To be fair to Keller, he’s right about a few things. Many of the editors Huffington claimed to employ pre-AOL were really content producers more than journalists—they made slideshows, polls, quizzes, they wrote headlines for AP stories, added images to blogs, embedded videos and aggregated outside news. With the influx of AOL money, Arianna has started to do what she always wanted: Hire prestigious journalists and bloggers and build an empire that earns as much respect as it does page views. This in no way means the page views will come from the respectable journalism—my guess is that Peter Goodman brings in 1/10th the traffic of a kitten-posting associate editor who earns 1/10th his salary does, but they serve different purposes and both are important for the brand.

Tech wrap: Apple beats Google to the music cloud

Storm clouds gather over Hanoi's skyline September 21, 2009. REUTERS/KhamApple has completed work on an online music storage service and is set to launch it ahead of Google, whose own music efforts have stalled, according to several people familiar with both companies’ plans. The sources revealed that Apple’s plans will allow iTunes customers to store their songs on a remote server, and then access them from wherever they have an Internet connection and that Apple has yet to sign any new licenses for the service and major music labels are hoping to secure deals before the service is launched. launched a music locker service earlier in April without new licensing agreements leading to threats of legal action from some music companies.

Verizon gained wireless subscribers with Apple’s iPhone, but the device’s affect on its financials failed to impress investors. Verizon Wireless posted 906,000 net new subscribers, roughly in line with expectations. That was much better than AT&T, which added only 62,000 net subscribers in the quarter as it lost iPhone exclusivity. However, a key sticking point for investors when comparing the two operators was the fact that AT&T won more new iPhone customers in the quarter than Verizon. Verizon announced that it would sell a new version of the iPhone later this year that, unlike its current iPhone, would work globally.

The risky attempt by The New York Times to charge fees to website readers looks to be paying off, although it still faces stiff challenges in turning around a fall-off in print advertising revenue at its core business. The company gained more than 100,000 new subscribers since it introduced its digital subscription service on March 28, representing at least an estimated $26 million in annual revenue and trouncing early expectations for the service.

Google: We’re no media company – but read our magazine

Earlier this week, New York Times  media columnist David Carr asked the question that is on the minds of moguls  everywhere: Is Google a media company?

Google flat out rejected the description. Here’s Hal Varian, Google’s chief economist, explaining the rationale to Carr: “We are in the business of media distribution, but I don’t think that we would be very good at media creation.
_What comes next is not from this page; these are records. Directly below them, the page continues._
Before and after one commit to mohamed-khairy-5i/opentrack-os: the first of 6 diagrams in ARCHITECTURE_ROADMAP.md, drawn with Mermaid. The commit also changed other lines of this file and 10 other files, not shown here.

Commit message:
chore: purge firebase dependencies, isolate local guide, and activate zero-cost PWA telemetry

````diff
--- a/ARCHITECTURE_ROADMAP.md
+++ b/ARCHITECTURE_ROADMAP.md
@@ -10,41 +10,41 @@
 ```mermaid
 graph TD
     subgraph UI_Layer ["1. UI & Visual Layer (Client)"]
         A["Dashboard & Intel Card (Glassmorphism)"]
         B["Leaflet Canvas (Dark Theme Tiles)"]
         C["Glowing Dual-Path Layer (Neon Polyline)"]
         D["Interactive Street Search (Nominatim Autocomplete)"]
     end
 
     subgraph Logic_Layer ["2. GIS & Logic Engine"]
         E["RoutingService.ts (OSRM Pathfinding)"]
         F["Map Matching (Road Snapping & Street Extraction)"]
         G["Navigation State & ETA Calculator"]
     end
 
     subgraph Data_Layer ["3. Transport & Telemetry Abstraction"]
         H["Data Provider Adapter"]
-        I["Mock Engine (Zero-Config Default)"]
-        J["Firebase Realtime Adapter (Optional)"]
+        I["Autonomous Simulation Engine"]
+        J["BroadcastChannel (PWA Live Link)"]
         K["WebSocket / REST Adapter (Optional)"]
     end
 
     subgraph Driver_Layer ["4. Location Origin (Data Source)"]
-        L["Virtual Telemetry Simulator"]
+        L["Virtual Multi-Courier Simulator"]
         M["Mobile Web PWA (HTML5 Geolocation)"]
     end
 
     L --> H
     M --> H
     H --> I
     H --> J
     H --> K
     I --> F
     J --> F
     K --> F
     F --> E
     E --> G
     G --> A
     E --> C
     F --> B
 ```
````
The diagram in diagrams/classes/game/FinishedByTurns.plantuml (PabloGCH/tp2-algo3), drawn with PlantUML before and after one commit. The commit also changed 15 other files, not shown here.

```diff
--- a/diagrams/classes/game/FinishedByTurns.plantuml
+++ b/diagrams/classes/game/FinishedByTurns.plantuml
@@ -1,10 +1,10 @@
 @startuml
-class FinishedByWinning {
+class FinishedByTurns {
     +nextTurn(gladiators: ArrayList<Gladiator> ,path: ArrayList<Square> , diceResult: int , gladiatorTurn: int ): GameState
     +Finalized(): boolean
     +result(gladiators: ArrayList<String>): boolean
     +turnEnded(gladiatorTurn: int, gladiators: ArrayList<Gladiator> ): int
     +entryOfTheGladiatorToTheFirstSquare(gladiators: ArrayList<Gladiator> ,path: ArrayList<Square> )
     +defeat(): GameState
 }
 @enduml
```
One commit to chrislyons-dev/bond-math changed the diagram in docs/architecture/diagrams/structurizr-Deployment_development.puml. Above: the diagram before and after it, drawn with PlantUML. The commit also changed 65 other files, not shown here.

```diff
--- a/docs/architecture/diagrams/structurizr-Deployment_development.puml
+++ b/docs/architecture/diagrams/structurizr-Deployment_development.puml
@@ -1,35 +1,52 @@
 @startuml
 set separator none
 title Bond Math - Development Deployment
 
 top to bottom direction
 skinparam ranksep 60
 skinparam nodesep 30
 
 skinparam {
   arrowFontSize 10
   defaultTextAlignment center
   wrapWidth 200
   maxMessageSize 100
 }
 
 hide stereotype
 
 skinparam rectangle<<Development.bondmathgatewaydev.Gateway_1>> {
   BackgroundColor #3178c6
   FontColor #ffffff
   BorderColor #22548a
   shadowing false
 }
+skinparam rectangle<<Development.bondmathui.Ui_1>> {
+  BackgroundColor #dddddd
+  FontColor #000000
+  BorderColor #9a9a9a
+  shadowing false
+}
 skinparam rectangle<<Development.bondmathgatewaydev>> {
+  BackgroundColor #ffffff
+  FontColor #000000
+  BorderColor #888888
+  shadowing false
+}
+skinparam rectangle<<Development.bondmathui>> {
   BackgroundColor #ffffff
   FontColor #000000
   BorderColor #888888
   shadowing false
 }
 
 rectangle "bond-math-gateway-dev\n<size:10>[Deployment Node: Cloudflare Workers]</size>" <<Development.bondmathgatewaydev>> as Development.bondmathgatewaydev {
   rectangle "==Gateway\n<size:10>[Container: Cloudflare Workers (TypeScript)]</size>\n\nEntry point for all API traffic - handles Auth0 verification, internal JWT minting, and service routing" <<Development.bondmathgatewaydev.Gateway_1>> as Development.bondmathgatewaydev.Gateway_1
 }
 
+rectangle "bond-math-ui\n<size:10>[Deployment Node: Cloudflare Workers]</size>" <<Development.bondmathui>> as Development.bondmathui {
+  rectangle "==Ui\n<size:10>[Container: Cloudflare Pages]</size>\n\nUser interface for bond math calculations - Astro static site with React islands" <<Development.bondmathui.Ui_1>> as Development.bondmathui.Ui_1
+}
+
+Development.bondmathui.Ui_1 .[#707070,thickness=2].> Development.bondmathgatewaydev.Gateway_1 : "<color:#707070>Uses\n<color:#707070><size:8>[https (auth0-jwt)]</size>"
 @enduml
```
I think it’s one thing that we have astutely avoided in the last 12 years.”

Umm, well, not exactly.  The search behmouth  just unveiled an online magazine called “Think Quarterly” that has a very high brow, old media vibe to it.  The idea behind the quarterly publication? It’s best said by Google (and sounds suspiciously like old media):

New York Times aware of buggy iPhone app

iPhone Frequent users of the New York Times iPhone application likely have noticed that the app has been a bit buggy of late. The New York Times developed a nicely designed means to get the latest news on your smartphone — when you can update it that is. 

This reporter, who uses the app almost daily and depends upon it to catch up on news during subway rides, noticed that the app is having problems refreshing.  Apparently others have noticed too. 

A sample of some comments about the NYT from Apple’s App store:


  “Freezes a lot”

“Cmon nyt pls fix the “no update” problem otherwise it’s a great app”